| Aim of the task |
Find each line in the records below that contains the word "dict", and copy it out.

Front-end code change data
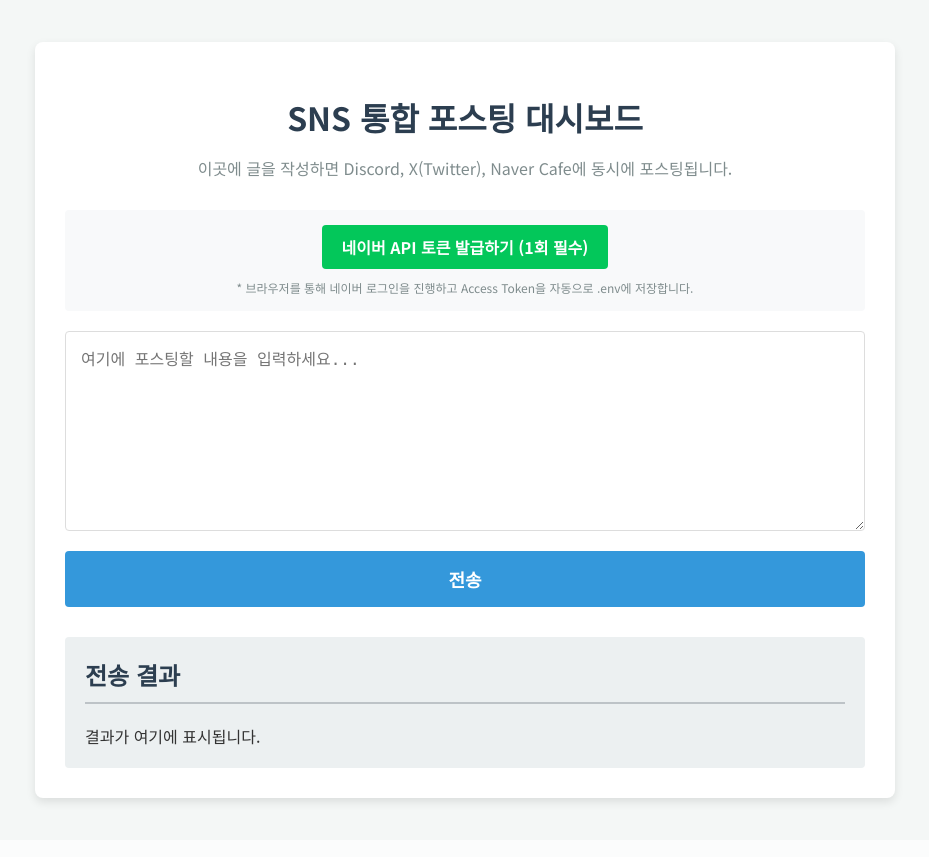
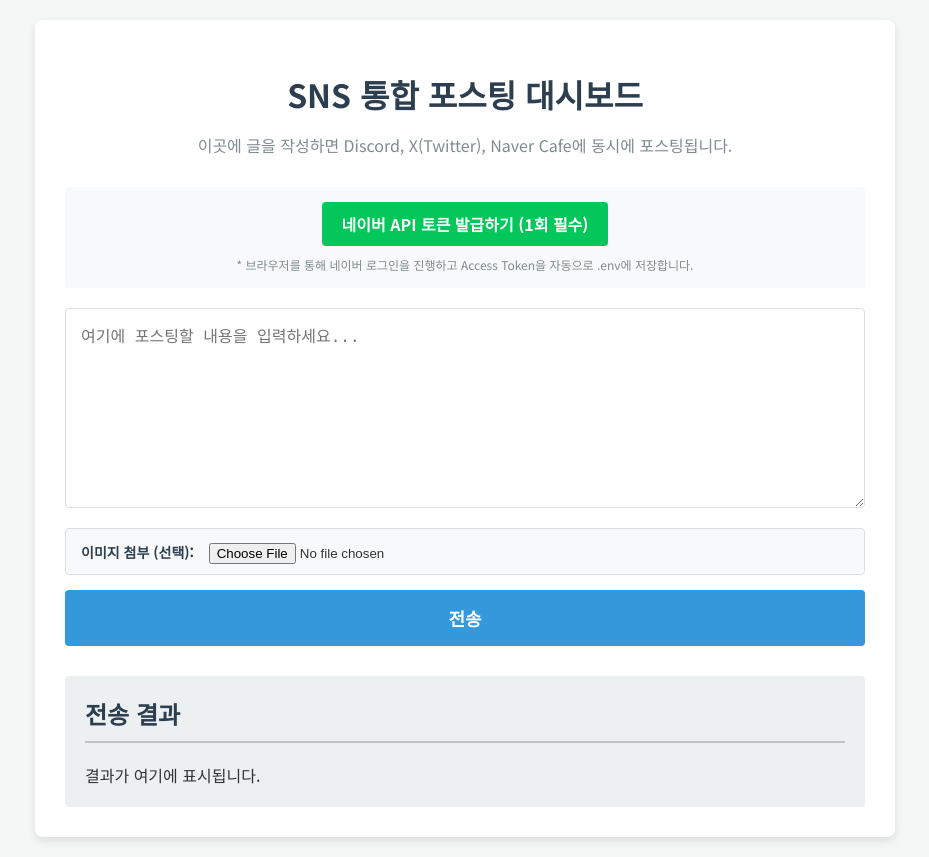
Before and after one commit to HeeJeoungLee/tech-portfolio, a Flask app: page / in a window 1280 px wide. Shown: the whole page, without its empty margins (175-1104 px from the left). Before the commit the page ends 805 px from the top, so only its background shows below. Run offline with Flask 3, Linux system fonts and the light colour scheme.

Commit message:
게시글에 이미지 추가

```diff
--- a/03_etc_code/custom_dashboard/app.py
+++ b/03_etc_code/custom_dashboard/app.py
@@ -12,7 +12,7 @@ app = Flask(__name__)
 
 # --- 각 SNS 채널별 포스팅 함수 ---
 
-def post_to_discord(message: str) -> dict:
+def post_to_discord(message: str, image_path: str = None) -> dict:
     """Discord 채널에 웹훅을 사용하여 메시지를 보냅니다."""
     print("[Debug] Discord 포스팅 시도 중...")
     webhook_url = os.getenv("DISCORD_WEBHOOK_URL")
@@ -20,13 +20,17 @@ def post_to_discord(message: str) -> dict:
         return {"status": "error", "message": "Discord 웹훅 URL이 설정되지 않았습니다."}
 
     try:
-        response = requests.post(webhook_url, json={"content": message}, timeout=10)
+        if image_path:
+            with open(image_path, "rb") as f:
+                response = requests.post(webhook_url, data={"content": message}, files={"file": f}, timeout=10)
+        else:
+            response = requests.post(webhook_url, json={"content": message}, timeout=10)
         response.raise_for_status()
         return {"status": "success", "message": "Discord에 성공적으로 포스팅했습니다."}
     except requests.exceptions.RequestException as e:
         return {"status": "error", "message": f"Discord 포스팅 실패: {e}"}
 
-def post_to_twitter(message: str) -> dict:
+def post_to_twitter(message: str, image_path: str = None) -> dict:
     """X (Twitter)에 API v2를 사용하여 트윗을 게시합니다."""
     print("[Debug] X (Twitter) 포스팅 시도 중...")
     api_key = os.getenv("TWITTER_API_KEY")
@@ -47,7 +51,18 @@ def post_to_twitter(message: str) -> dict:
             access_token=access_token,
             access_token_secret=access_token_secret
         )
-        client.create_tweet(text=message)
+        if image_path:
+            # 트위터는 미디어 업로드를 위해 v1.1 API를 통해 먼저 업로드 후 트윗에 붙여야 합니다.
+            auth = tweepy.OAuth1UserHandler(
+                consumer_key=api_key, consumer_secret=api_secret,
+                access_token=access_token, access_token_secret=access_token_secret
+            )
+            api = tweepy.API(auth)
+            media = api.media_upload(filename=image_path)
+            client.create_tweet(text=message, media_ids=[media.media_id])
+        else:
+            client.create_tweet(text=message)
+
         return {"status": "success", "message": "X(Twitter)에 성공적으로 트윗했습니다."}
     except Exception as e:
         error_msg = str(e)
@@ -55,7 +70,7 @@ def post_to_twitter(message: str) -> dict:
             return {"status": "error", "message": "트위터 402 에러 : 크레딧이 부족합니다"}
         return {"status": "error", "message": f"X(Twitter) 트윗 실패: {error_msg}"}
 
-def post_to_naver_cafe(message: str) -> dict:
+def post_to_naver_cafe(message: str, image_path: str = None) -> dict:
     """네이버 카페에 API를 사용하여 게시글을 작성합니다."""
     print("[Debug] Naver Cafe 포스팅 시도 중...")
     client_id = os.getenv("NAVER_CLIENT_ID")
@@ -79,21 +94,34 @@ def post_to_naver_cafe(message: str) -> dict:
     print(f"[Debug] Naver Token 미리보기: {access_token[:15]}...")
     print(f"[Debug] Naver 제목 확인: {subject}")
 
-    headers = {
-        "Authorization": f"Bearer {access_token}",
-        "Content-Type": "application/x-www-form-urlencoded; charset=utf-8"
-    }
+    try:
+        if image_path:
+            headers = {"Authorization": f"Bearer {access_token}"}
 
-    # 네이버 카페 API의 고질적인 한글 깨짐 문제를 해결하기 위한 이중 URL 인코딩
-    # 텍스트 -> URL 인코딩 -> 한 번 더 URL 인코딩 (% -> %25)
-    double_encoded_subject = quote(quote(subject))
-    double_encoded_content = quote(quote(content))
+            # [중요] 이미지 첨부(multipart) 시 네이버 서버는 이중 인코딩을 해석하지 못하고 무조건 CP949(MS949)로 읽습니다.
+            # 텍스트 전용 전송과 달리, 이 경우에는 반드시 텍스트를 cp949 바이트로 변환해서 보내야 한글이 깨지지 않습니다.
+            # 'replace' 옵션은 이모지 등 CP949에 없는 문자가 있을 때 에러 대신 '?'로 바꿔 전송하게 해줍니다.
+            data = {'subject': subject.encode('cp949', 'replace'), 'content': content.encode('cp949', 'replace')}
 
-    # key=value&key2=value2 형태로 조립 후 바이트로 변환
-    payload = f"subject={double_encoded_subject}&content={double_encoded_content}".encode('utf-8')
+            import mimetypes
+            mime_type, _ = mimetypes.guess_type(image_path)
 
-    try:
-        response = requests.post(url, headers=headers, data=payload, timeout=10)
+            with open(image_path, 'rb') as f:
+                # 명시적인 MIME 타입을 지정하여 이미지가 누락되거나 거부되는 현상 방지
+                files = [('image', (os.path.basename(image_path), f, mime_type or 'image/jpeg'))]
+                response = requests.post(url, headers=headers, data=data, files=files, timeout=10)
+        else:
+            headers = {
+                "Authorization": f"Bearer {access_token}",
+                "Content-Type": "application/x-www-form-urlencoded; charset=utf-8"
+            }
+            # 네이버 카페 API의 고질적인 한글 깨짐 문제를 해결하기 위한 이중 URL 인코딩
+            double_encoded_subject = quote(quote(subject))
+            double_encoded_content = quote(quote(content))
+
+            payload = f"subject={double_encoded_subject}&content={double_encoded_content}".encode('utf-8')
+            response = requests.post(url, headers=headers, data=payload, timeout=10)
+
         response.raise_for_status()
         return {"status": "success", "message": "네이버 카페에 성공적으로 포스팅했습니다."}
     except requests.exceptions.RequestException as e:
@@ -111,17 +139,34 @@ def index():
 def handle_post():
     """클라이언트로부터 메시지를 받아 각 채널에 포스팅합니다."""
     print("\n[Debug] 클라이언트로부터 /post 요청을 받았습니다.")
-    data = request.get_json()
-    message = data.get("content")
+
+    # JSON 대신 FormData로 이미지를 함께 받습니다.
+    message = request.form.get("content")
 
     if not message:
         return jsonify({"status": "error", "message": "내용이 없습니다."}), 400
 
+    image_file = request.files.get("image")
+    image_path = None
+
+    if image_file and image_file.filename:
+        import tempfile
+        from werkzeug.utils import secure_filename
+
+        filename = secure_filename(image_file.filename) or "temp_image.jpg"
+        image_path = os.path.join(tempfile.gettempdir(), filename)
+        image_file.save(image_path)
+        print(f"[Debug] 이미지 임시 저장 완료: {image_path}")
+
     results = {
-        "discord": post_to_discord(message),
-        "twitter": post_to_twitter(message),
-        "naver_cafe": post_to_naver_cafe(message),
+        "discord": post_to_discord(message, image_path),
+        "twitter": post_to_twitter(message, image_path),
+        "naver_cafe": post_to_naver_cafe(message, image_path),
     }
+
+    if image_path and os.path.exists(image_path):
+        os.remove(image_path)  # 포스팅 완료 후 서버에 남은 임시 이미지 삭제
+
     print("[Debug] 모든 포스팅 완료. 결과를 클라이언트로 반환합니다.")
     return jsonify(results)
 
--- a/03_etc_code/custom_dashboard/static/style.css
+++ b/03_etc_code/custom_dashboard/static/style.css
@@ -68,6 +68,22 @@ textarea {
     resize: vertical;
 }
 
+.file-upload-section {
+    margin-top: 15px;
+    padding: 10px 15px;
+    background-color: #f8f9fa;
+    border: 1px solid #ddd;
+    border-radius: 4px;
+    text-align: left;
+}
+
+.file-upload-section label {
+    font-weight: bold;
+    margin-right: 10px;
+    color: #2c3e50;
+    font-size: 14px;
+}
+
 button {
     display: block;
     width: 100%;
--- a/03_etc_code/custom_dashboard/templates/index.html
+++ b/03_etc_code/custom_dashboard/templates/index.html
@@ -17,6 +17,12 @@
         </div>
 
         <textarea id="post-content" placeholder="여기에 포스팅할 내용을 입력하세요..."></textarea>
+
+        <div class="file-upload-section">
+            <label for="post-image">이미지 첨부 (선택):</label>
+            <input type="file" id="post-image" accept="image/*">
+        </div>
+
         <button id="submit-btn">전송</button>
 
         <div id="status-container">
@@ -30,6 +36,7 @@
     <script>
         document.getElementById('submit-btn').addEventListener('click', async () => {
             const content = document.getElementById('post-content').value;
+            const imageFile = document.getElementById('post-image').files[0];
             const submitBtn = document.getElementById('submit-btn');
             const resultsDiv = document.getElementById('results');
 
@@ -43,12 +50,16 @@
             resultsDiv.innerHTML = '';
 
             try {
+                // 이미지 파일 전송을 위해 데이터를 FormData 형식으로 담습니다.
+                const formData = new FormData();
+                formData.append('content', content);
+                if (imageFile) {
+                    formData.append('image', imageFile);
+                }
+
                 const response = await fetch('/post', {
                     method: 'POST',
-                    headers: {
-                        'Content-Type': 'application/json',
-                    },
-                    body: JSON.stringify({ content: content }),
+                    body: formData, // FormData를 넣으면 Content-Type이 자동으로 설정됩니다.
                 });
 
                 const results = await response.json();
```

| Solution to the problem |
-def post_to_discord(message: str) -> dict:
+def post_to_discord(message: str, image_path: str = None) -> dict:
@@ -20,13 +20,17 @@ def post_to_discord(message: str) -> dict:
-def post_to_twitter(message: str) -> dict:
+def post_to_twitter(message: str, image_path: str = None) -> dict:
@@ -47,7 +51,18 @@ def post_to_twitter(message: str) -> dict:
@@ -55,7 +70,7 @@ def post_to_twitter(message: str) -> dict:
-def post_to_naver_cafe(message: str) -> dict:
+def post_to_naver_cafe(message: str, image_path: str = None) -> dict:
@@ -79,21 +94,34 @@ def post_to_naver_cafe(message: str) -> dict:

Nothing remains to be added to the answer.